TASK DATA:
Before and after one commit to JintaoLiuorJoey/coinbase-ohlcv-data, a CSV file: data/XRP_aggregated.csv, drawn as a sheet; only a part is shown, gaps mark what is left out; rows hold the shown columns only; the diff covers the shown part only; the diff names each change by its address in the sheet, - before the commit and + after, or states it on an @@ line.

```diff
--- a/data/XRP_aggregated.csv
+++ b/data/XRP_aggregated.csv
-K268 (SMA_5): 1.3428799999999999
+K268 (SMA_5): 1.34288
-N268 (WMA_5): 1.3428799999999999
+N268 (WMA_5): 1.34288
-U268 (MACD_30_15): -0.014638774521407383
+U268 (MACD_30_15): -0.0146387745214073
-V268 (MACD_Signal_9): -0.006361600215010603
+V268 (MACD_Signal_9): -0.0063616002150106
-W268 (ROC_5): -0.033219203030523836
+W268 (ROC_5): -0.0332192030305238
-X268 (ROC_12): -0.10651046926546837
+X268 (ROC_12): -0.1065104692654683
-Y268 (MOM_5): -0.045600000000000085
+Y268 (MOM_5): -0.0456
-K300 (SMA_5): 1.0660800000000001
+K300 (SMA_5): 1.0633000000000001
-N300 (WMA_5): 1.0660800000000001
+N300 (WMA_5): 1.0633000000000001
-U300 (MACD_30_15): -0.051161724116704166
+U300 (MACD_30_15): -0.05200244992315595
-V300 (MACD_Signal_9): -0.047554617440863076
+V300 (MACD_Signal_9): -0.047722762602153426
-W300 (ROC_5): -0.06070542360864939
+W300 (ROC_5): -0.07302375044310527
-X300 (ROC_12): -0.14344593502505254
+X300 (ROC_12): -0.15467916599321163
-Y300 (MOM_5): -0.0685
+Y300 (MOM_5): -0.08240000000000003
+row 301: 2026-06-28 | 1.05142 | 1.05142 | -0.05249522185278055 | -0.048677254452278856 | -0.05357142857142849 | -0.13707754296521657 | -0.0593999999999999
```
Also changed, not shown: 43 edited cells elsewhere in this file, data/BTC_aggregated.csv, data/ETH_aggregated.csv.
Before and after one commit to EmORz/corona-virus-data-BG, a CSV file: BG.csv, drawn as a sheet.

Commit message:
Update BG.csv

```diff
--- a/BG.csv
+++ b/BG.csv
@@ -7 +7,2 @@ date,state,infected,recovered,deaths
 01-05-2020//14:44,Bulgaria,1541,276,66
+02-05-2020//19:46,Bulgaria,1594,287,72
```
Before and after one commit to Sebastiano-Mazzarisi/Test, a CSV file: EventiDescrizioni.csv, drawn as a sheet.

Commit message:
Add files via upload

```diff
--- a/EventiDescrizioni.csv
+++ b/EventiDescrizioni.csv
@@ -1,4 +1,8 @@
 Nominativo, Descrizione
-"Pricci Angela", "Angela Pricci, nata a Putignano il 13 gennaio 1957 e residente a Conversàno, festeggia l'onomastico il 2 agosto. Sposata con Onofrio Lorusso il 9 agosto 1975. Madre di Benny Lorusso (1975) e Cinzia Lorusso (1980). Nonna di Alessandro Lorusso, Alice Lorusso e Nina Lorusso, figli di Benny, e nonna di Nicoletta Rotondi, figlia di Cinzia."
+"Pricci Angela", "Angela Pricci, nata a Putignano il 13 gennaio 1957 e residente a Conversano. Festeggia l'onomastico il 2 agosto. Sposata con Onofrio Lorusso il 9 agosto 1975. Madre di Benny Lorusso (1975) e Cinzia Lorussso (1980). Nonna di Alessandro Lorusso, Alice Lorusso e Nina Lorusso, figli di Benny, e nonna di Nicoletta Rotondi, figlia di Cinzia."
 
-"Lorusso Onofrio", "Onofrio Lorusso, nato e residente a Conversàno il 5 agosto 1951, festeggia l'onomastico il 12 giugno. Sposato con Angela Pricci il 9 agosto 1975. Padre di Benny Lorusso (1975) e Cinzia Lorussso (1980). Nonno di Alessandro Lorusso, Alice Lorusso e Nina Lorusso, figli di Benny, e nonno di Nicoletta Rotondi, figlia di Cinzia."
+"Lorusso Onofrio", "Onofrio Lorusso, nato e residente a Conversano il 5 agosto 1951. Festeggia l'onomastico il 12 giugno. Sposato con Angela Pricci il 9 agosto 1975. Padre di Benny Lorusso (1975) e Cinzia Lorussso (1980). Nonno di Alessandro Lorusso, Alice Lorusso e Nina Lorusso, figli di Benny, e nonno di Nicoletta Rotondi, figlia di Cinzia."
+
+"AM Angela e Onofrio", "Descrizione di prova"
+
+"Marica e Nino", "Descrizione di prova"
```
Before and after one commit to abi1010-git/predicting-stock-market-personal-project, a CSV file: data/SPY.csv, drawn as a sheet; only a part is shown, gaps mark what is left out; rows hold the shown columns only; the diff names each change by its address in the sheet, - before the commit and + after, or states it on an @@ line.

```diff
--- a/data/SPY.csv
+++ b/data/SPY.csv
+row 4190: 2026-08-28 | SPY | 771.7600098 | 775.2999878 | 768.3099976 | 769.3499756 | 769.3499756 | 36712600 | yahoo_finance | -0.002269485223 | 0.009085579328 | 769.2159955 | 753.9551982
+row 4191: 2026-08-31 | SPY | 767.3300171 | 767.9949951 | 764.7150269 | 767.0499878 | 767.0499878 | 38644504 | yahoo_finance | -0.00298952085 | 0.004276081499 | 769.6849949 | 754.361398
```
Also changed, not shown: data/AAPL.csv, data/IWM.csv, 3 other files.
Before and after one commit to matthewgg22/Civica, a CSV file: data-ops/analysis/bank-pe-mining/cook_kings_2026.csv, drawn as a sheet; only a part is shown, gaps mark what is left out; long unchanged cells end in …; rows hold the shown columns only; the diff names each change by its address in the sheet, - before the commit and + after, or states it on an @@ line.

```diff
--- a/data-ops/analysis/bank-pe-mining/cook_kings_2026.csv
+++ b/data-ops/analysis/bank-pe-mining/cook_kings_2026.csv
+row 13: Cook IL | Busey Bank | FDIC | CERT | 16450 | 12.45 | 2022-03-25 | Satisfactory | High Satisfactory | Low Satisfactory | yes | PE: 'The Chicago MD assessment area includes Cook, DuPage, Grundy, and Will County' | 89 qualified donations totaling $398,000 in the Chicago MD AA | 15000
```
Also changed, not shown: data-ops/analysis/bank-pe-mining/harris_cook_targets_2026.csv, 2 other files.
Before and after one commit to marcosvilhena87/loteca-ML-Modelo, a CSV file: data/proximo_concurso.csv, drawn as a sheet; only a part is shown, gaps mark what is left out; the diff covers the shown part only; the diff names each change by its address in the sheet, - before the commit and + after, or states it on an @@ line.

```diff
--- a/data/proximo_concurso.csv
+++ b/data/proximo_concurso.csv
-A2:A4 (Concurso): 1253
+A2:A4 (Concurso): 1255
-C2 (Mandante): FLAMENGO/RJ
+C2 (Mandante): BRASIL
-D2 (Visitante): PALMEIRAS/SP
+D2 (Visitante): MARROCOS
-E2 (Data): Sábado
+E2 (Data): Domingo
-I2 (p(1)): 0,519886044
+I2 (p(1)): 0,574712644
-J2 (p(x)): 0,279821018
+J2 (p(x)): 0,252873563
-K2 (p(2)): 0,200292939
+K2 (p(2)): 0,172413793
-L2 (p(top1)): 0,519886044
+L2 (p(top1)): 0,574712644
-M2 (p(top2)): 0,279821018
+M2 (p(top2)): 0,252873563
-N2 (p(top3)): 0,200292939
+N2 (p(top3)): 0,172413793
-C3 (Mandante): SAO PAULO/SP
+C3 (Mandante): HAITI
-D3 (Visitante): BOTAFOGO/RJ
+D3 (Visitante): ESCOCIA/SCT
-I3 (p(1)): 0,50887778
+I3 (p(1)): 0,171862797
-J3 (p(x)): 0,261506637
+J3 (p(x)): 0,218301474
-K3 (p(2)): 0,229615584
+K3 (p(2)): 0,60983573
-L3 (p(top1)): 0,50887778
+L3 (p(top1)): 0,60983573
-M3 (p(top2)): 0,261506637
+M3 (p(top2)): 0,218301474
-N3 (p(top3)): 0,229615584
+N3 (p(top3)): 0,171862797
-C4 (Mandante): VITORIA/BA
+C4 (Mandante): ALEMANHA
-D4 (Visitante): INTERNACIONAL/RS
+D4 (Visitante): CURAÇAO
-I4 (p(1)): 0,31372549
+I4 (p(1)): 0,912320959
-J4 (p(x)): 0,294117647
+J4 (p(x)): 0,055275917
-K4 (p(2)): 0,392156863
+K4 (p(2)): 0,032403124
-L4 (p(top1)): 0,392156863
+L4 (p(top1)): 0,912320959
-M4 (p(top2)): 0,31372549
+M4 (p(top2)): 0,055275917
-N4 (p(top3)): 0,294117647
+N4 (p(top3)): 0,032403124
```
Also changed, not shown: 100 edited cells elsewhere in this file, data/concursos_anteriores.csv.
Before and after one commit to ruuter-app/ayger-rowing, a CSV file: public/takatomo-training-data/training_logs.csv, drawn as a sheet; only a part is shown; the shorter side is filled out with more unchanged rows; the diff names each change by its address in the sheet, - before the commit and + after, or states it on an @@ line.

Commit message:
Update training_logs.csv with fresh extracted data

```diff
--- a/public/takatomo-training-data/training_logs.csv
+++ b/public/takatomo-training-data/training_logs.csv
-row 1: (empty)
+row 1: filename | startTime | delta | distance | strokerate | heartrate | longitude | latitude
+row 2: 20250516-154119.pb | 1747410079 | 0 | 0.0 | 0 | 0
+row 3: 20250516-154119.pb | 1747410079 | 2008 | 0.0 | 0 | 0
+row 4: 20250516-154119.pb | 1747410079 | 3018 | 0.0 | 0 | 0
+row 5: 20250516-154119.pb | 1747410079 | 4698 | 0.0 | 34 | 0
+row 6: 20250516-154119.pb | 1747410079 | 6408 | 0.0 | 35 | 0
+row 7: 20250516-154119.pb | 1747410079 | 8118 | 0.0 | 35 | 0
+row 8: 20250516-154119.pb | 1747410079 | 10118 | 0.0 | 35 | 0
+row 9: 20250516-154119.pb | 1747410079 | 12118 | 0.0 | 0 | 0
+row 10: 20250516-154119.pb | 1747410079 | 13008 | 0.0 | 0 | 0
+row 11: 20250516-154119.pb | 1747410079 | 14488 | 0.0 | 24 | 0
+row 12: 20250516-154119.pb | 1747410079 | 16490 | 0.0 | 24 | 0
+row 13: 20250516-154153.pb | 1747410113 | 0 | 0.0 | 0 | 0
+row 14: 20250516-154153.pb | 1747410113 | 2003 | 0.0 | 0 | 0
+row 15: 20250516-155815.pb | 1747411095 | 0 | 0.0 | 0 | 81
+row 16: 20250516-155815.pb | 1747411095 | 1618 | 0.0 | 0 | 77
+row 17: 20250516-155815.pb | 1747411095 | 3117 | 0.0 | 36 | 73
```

EXERCISE DESCRIPTION: Within the entries above, find every line where the string "Mandante" occurs, and copy it.

TASK RESULT:
-C2 (Mandante): FLAMENGO/RJ
+C2 (Mandante): BRASIL
-C3 (Mandante): SAO PAULO/SP
+C3 (Mandante): HAITI
-C4 (Mandante): VITORIA/BA
+C4 (Mandante): ALEMANHA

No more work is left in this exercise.